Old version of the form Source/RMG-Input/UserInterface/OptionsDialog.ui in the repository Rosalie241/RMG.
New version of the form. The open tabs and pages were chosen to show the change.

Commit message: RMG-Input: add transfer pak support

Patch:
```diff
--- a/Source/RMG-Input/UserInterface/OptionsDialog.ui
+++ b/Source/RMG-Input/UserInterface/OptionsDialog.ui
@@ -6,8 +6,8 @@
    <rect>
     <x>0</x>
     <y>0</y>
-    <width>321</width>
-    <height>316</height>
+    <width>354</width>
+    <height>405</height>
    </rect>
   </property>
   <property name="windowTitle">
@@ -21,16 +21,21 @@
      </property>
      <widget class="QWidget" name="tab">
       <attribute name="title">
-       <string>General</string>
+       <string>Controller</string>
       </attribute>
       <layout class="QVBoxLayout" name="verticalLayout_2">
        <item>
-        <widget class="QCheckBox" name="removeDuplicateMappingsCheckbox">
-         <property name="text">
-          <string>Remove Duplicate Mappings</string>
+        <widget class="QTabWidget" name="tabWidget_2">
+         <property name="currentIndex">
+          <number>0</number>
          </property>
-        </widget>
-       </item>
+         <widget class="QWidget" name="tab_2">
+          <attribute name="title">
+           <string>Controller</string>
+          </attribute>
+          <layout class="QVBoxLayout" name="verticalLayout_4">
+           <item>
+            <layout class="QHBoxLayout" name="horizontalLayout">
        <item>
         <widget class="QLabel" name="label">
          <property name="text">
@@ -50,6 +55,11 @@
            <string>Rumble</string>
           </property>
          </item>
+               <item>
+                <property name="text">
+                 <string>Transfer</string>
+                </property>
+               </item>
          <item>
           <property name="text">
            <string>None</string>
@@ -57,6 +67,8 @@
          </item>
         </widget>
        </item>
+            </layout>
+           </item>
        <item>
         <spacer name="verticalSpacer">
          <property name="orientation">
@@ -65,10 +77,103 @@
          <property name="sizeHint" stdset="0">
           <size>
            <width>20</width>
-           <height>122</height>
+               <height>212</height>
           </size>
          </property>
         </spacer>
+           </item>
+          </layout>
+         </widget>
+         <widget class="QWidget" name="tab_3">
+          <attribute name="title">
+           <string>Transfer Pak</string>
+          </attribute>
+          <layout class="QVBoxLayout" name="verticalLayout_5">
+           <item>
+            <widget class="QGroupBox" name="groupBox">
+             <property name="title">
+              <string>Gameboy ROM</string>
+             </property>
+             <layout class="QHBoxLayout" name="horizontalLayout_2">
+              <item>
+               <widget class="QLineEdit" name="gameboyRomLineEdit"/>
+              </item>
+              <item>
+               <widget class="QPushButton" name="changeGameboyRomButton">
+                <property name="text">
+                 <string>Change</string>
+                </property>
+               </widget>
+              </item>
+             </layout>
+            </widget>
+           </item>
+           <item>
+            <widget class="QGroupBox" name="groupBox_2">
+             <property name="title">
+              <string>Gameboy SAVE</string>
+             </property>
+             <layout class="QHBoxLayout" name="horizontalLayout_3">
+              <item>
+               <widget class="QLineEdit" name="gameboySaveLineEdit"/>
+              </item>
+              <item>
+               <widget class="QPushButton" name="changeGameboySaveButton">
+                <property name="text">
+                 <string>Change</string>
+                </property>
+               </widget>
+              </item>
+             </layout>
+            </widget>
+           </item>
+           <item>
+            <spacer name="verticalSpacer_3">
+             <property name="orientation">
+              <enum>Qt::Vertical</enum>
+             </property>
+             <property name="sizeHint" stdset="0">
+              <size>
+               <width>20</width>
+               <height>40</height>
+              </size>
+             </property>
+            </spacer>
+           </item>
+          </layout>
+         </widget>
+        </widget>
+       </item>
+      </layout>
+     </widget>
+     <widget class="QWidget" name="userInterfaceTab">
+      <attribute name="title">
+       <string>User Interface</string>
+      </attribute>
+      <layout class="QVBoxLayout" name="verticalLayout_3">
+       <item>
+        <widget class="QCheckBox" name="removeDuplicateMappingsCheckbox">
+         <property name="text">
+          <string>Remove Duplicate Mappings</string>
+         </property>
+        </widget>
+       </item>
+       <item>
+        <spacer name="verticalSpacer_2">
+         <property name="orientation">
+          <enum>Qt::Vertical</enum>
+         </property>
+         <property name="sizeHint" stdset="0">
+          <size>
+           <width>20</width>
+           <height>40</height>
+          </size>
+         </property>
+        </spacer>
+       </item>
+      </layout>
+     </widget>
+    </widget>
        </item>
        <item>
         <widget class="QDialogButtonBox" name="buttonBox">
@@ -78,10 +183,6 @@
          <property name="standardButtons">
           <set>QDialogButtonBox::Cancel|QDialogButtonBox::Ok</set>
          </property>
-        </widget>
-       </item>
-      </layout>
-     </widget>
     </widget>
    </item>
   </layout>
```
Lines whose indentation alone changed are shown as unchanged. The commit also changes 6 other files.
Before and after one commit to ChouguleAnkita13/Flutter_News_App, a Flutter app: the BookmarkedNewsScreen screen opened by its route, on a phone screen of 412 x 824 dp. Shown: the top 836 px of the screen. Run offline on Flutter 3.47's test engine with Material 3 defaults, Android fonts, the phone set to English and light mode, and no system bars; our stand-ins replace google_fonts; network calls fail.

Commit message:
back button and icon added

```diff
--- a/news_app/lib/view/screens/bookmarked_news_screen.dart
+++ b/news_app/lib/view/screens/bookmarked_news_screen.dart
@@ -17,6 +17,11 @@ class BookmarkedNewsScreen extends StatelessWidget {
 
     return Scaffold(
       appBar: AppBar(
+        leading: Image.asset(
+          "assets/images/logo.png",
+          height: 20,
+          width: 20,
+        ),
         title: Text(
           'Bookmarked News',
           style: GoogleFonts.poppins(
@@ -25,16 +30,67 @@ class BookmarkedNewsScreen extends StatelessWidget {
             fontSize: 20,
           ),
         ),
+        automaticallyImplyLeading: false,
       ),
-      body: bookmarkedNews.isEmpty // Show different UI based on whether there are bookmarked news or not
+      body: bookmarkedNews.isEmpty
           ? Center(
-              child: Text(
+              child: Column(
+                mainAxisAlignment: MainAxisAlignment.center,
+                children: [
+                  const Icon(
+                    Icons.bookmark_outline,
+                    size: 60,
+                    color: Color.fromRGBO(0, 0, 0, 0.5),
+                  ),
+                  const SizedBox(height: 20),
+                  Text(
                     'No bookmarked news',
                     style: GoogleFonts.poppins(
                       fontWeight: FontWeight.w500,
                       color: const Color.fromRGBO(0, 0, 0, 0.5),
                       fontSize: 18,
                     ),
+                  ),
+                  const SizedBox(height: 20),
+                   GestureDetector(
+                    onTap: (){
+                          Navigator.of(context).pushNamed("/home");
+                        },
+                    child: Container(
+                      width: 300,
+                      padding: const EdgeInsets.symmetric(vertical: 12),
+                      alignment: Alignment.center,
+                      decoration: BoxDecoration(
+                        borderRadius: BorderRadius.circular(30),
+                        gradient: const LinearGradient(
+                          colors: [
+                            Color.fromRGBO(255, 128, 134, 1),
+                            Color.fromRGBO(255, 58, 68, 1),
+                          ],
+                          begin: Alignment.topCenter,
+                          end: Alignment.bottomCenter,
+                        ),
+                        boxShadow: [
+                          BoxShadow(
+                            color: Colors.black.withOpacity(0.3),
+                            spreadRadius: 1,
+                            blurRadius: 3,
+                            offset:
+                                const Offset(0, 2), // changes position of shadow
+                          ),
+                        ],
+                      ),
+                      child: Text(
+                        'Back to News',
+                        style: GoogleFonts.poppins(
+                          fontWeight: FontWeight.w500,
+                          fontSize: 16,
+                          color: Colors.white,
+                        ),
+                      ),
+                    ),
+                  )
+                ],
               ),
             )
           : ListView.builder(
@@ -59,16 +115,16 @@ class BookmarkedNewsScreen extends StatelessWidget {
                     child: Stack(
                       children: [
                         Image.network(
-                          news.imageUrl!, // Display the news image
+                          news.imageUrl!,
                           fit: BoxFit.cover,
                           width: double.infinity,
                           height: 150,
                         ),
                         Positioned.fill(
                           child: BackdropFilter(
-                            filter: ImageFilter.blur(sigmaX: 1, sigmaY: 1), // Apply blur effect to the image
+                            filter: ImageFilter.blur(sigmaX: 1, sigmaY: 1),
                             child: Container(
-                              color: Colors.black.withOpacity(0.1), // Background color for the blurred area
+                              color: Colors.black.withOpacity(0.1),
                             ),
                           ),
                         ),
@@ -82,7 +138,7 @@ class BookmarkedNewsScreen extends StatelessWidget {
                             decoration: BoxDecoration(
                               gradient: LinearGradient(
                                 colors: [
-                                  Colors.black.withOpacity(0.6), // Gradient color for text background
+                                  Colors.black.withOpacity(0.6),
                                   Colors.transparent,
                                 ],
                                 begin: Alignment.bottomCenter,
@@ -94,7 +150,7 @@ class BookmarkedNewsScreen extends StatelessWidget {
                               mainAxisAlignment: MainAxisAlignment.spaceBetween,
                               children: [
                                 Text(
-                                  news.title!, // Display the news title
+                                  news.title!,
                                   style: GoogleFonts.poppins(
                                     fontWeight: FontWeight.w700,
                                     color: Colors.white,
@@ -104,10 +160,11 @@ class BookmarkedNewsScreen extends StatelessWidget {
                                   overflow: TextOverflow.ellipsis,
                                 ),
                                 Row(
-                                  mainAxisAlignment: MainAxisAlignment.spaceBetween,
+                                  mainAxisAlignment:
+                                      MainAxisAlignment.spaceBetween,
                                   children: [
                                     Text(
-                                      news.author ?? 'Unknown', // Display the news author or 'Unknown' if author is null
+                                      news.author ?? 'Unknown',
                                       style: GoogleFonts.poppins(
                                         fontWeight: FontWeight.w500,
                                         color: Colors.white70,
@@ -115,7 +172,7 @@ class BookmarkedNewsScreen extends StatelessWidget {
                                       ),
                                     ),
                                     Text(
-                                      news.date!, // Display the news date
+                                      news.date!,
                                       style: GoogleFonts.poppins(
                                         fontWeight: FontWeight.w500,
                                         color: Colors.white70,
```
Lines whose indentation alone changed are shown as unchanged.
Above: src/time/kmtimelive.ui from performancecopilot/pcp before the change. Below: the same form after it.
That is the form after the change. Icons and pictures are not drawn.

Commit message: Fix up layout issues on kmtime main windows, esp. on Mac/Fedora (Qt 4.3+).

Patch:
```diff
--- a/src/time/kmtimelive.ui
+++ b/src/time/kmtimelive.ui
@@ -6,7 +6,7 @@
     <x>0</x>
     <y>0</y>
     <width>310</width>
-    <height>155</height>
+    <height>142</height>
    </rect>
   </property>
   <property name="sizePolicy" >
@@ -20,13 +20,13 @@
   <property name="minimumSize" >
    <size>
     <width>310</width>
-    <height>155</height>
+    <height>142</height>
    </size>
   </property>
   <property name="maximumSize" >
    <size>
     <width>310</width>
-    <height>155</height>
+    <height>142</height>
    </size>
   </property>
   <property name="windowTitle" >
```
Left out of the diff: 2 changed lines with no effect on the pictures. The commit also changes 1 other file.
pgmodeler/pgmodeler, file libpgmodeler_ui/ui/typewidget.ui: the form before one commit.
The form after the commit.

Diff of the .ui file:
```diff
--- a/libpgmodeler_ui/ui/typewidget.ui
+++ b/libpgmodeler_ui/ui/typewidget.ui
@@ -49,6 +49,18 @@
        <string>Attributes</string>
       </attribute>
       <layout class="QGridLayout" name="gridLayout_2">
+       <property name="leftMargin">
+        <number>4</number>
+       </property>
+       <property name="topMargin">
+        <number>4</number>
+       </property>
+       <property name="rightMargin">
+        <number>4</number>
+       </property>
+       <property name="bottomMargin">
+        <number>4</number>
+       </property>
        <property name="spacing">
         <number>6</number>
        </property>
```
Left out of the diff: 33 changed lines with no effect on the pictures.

##########

### About this task
Work out how many lines of the listing above include "GoogleFonts"; the reply is that number alone.

### Task result
6